Change listing data:
>>

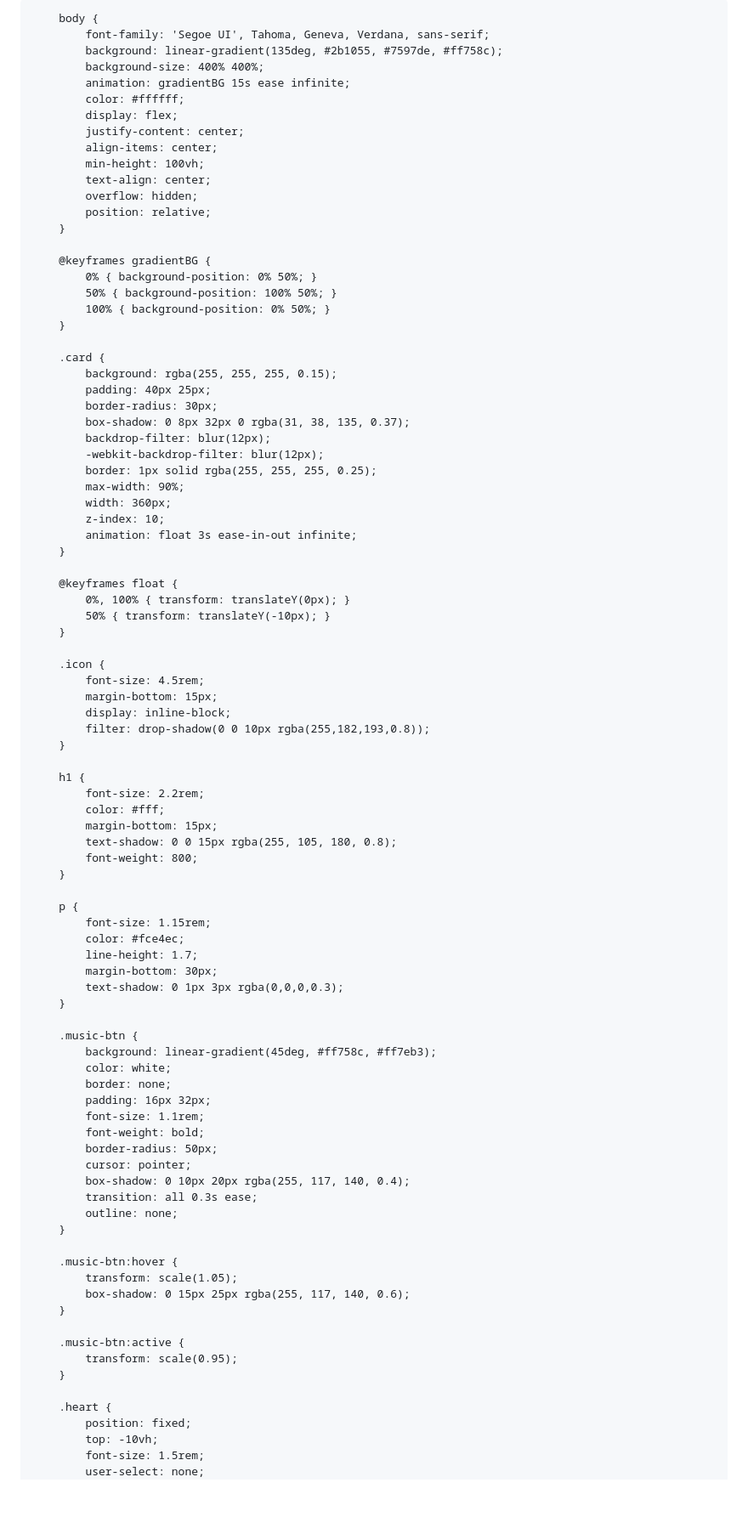
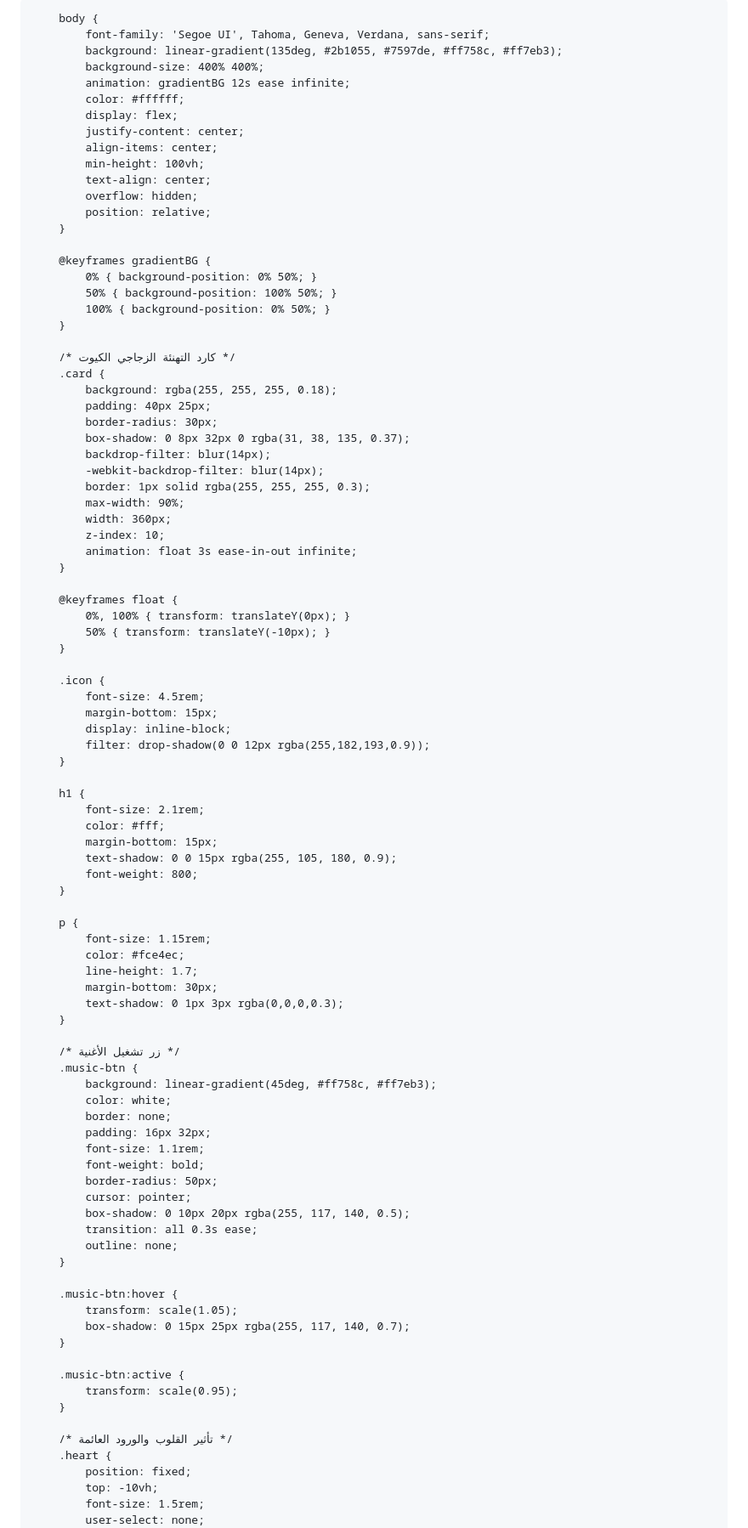
Before and after one commit to noor21ali-rgb/happy-birthday-hamodi, a Markdown page: README.md, the part around one of its changes. Shown at 85% size. Rendered like a GitHub page; blank space fills up the shorter version.

```diff
--- a/README.md
+++ b/README.md
@@ -3,7 +3,7 @@
 <head>
     <meta charset="UTF-8">
     <meta name="viewport" content="width=device-width, initial-scale=1.0">
-    <title>Happy Birthday Hamodi! 💖</title>
+    <title>Happy Birthday Hamodi! 💖✨</title>
     <style>
         * {
             box-sizing: border-box;
@@ -13,9 +13,9 @@
 
         body {
             font-family: 'Segoe UI', Tahoma, Geneva, Verdana, sans-serif;
-            background: linear-gradient(135deg, #2b1055, #7597de, #ff758c);
+            background: linear-gradient(135deg, #2b1055, #7597de, #ff758c, #ff7eb3);
             background-size: 400% 400%;
-            animation: gradientBG 15s ease infinite;
+            animation: gradientBG 12s ease infinite;
             color: #ffffff;
             display: flex;
             justify-content: center;
@@ -32,14 +32,15 @@
             100% { background-position: 0% 50%; }
         }
 
+        /* كارد التهنئة الزجاجي الكيوت */
         .card {
-            background: rgba(255, 255, 255, 0.15);
+            background: rgba(255, 255, 255, 0.18);
             padding: 40px 25px;
             border-radius: 30px;
             box-shadow: 0 8px 32px 0 rgba(31, 38, 135, 0.37);
-            backdrop-filter: blur(12px);
-            -webkit-backdrop-filter: blur(12px);
-            border: 1px solid rgba(255, 255, 255, 0.25);
+            backdrop-filter: blur(14px);
+            -webkit-backdrop-filter: blur(14px);
+            border: 1px solid rgba(255, 255, 255, 0.3);
             max-width: 90%;
             width: 360px;
             z-index: 10;
@@ -55,14 +56,14 @@
             font-size: 4.5rem;
             margin-bottom: 15px;
             display: inline-block;
-            filter: drop-shadow(0 0 10px rgba(255,182,193,0.8));
+            filter: drop-shadow(0 0 12px rgba(255,182,193,0.9));
         }
 
         h1 {
-            font-size: 2.2rem;
+            font-size: 2.1rem;
             color: #fff;
             margin-bottom: 15px;
-            text-shadow: 0 0 15px rgba(255, 105, 180, 0.8);
+            text-shadow: 0 0 15px rgba(255, 105, 180, 0.9);
             font-weight: 800;
         }
 
@@ -74,6 +75,7 @@
             text-shadow: 0 1px 3px rgba(0,0,0,0.3);
         }
 
+        /* زر تشغيل الأغنية */
         .music-btn {
             background: linear-gradient(45deg, #ff758c, #ff7eb3);
             color: white;
@@ -83,20 +85,21 @@
             font-weight: bold;
             border-radius: 50px;
             cursor: pointer;
-            box-shadow: 0 10px 20px rgba(255, 117, 140, 0.4);
+            box-shadow: 0 10px 20px rgba(255, 117, 140, 0.5);
             transition: all 0.3s ease;
             outline: none;
         }
 
         .music-btn:hover {
             transform: scale(1.05);
-            box-shadow: 0 15px 25px rgba(255, 117, 140, 0.6);
+            box-shadow: 0 15px 25px rgba(255, 117, 140, 0.7);
         }
 
         .music-btn:active {
             transform: scale(0.95);
         }
 
+        /* تأثير القلوب والورود العائمة */
         .heart {
             position: fixed;
             top: -10vh;
```
Also changed, not shown: other parts of README.md (+4 -2 lines).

<<

▸ **WORK INSTRUCTIONS**:
What the answer needs is every line from the data above with "border" in it.

▸ **FINISHED EXERCISE**:
             box-sizing: border-box;
             border-radius: 30px;
-            border: 1px solid rgba(255, 255, 255, 0.25);
+            border: 1px solid rgba(255, 255, 255, 0.3);
             border-radius: 50px;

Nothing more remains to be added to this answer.